Who could possibly be opposed to closing the "gun show loophole"?
What individual or group would try to stand in the way of legislation that would make it harder for convicted felons and other dangerous persons to obtain all sorts of dangerous weapons?
Whose interest does it serve to allow "private sellers" at gun shows to sell AK-47s, TEC-9's, Mac-10s and other types of high-powered and semi-automatic guns to buyers, without requiring them to undergo a Brady background check?
These were the kinds of questions that House Judiciary Committee Chairman John Conyers, Jr. (D-MI), asked over and over at a Congressional forum on "The Gun Show Loophole Closing Act" in Chicago on August 19. Make no mistake. The NRA bosses and their allies oppose closing the "gun show loophole." They have complained on their blogs and in press releases about it, while ignoring the testimony of law enforcement officials who report that huge caches of guns are bought by, or supplied to, criminals from gun shows.
The bill to close the "gun show loophole," introduced by Representatives Carolyn McCarthy (D-NY) and Michael Castle (R-DE), has more than 100 cosponsors, including U.S. Senate Candidate Rep. Mark Kirk (R-IL).
Last week's forum was chaired by Bobby Scott (D-VA), Subcommittee Chairman on Crime, Terrorism, and Homeland Security, and attended by Rep. Jan Schakowsky (D-IL), Rep. Mike Quigley (D-IL), Rep. Bobby Rush (D-IL.), and Rep. Conyers.
Fellow Judiciary Committee Member Rep. Mike Quigley (D-IL), convened the forum, which -- like the one held in Washington, D.C. July 14 -- was an opportunity for the public and congressional representatives to learn more about this huge threat to the safety of our families and communities.
Weeks before the Chicago forum, opponents to this commonsense legislation were contacted by House staff and invited to testify. Opponents had protested about not being invited to weigh in at the D.C. hearing. And yet, when extended the opportunity in Chicago, they and their protests suddenly evaporated. As Rep. Conyers pleaded for opponents of the legislation to speak up, a representative of the Illinois Rifle Association stood up. Rep. Conyers insisted he come forward and make his case. He declined to speak publicly, saying only that he would prefer to talk to the congressman in private.
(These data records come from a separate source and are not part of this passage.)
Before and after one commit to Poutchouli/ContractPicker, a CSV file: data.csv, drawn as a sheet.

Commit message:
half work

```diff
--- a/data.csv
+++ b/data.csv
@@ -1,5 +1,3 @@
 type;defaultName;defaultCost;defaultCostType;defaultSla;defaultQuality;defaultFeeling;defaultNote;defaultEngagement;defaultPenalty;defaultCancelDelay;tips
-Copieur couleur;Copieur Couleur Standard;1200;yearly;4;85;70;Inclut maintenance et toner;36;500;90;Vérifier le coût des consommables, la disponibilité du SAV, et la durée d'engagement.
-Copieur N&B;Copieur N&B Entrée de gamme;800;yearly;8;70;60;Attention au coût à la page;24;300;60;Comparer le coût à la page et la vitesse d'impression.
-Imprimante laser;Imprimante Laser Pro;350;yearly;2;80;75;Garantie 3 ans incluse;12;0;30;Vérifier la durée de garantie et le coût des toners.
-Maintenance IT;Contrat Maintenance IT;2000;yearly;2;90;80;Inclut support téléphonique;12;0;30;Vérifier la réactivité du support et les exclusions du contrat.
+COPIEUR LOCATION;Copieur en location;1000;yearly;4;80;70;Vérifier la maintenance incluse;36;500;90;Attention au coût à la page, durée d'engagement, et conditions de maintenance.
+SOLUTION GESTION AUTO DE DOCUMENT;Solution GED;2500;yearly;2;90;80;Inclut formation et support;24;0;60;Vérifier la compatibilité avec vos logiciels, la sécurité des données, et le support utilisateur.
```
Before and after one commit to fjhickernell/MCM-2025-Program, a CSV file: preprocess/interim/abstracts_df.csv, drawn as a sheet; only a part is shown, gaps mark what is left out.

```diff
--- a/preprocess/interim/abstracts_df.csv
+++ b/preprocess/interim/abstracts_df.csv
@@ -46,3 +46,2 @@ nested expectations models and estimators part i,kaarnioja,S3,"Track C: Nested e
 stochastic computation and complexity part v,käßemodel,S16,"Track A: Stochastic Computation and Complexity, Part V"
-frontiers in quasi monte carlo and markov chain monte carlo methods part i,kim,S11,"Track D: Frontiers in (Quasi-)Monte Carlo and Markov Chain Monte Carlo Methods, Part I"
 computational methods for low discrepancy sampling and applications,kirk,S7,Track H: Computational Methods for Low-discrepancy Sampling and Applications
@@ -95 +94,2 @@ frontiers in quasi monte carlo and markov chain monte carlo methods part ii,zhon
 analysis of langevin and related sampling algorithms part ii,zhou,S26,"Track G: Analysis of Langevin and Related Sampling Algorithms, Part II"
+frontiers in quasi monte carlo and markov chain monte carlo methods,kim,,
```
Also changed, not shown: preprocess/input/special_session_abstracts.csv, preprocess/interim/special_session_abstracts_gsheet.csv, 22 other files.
I'm not surprised. After the testimonies of gun violence victims such as Colin Goddard, who was shot four times at Virginia Tech, and Annette Nance-Holt, whose 16-year-old son, Blair, was killed in Chicago while shielding a friend from gunfire, members of the Chicago and Illinois police departments, and Thomas Mannard of the Illinois Council Against Handgun Violence, the IRA rep must have realized that the flagrant flaws in his logic would have been exposed.
It's not easy to speak after hearing Colin Goddard talk about why he was there: "I learned that while I'm associated with the worst mass-shooting in U.S. history -- 32 dead -- there are, on average, another 32 people killed by gun violence every day in America. And last year, out of the 258 public school students who were shot in Chicago, 32 were killed. But more importantly, I've understood the hard way how even just one homicide, one dead family member, can change the life of that family forever. And this is why I do what I do: to give a voice to those who've already been silenced and to those family members who are still too overwhelmed to speak out."
Congressman Quigley is to be commended for pursuing this forum. Although Illinois has effectively already taken sensible steps to close the "gun show loophole" problem, Rep. Quigley understands that residents of his state are affected by weak laws in neighboring states and that communities across our nation would be even better off if we made it harder on a federal level for dangerous people to stockpile guns.
Chicago has seen some of worst gun violence of any city in America in recent years. This July, according to a report from the Chicago Tribune, more than 300 people were shot, 33 of them killed. The easy access to guns by dangerous people continues to exist because of our nation's weak gun laws and the weak guns laws of so many states. The anemic laws in neighboring jurisdictions make it hard for cities to see the kind of progress that they could be seeing. And these anemic laws make it hard for residents of those communities to experience the kind of safety that they deserve a right to.
Help us prevent more gun violence. Click here to find out how you can help us close the "gun show loophole," and answer the closed-door arguments of those who would oppose it.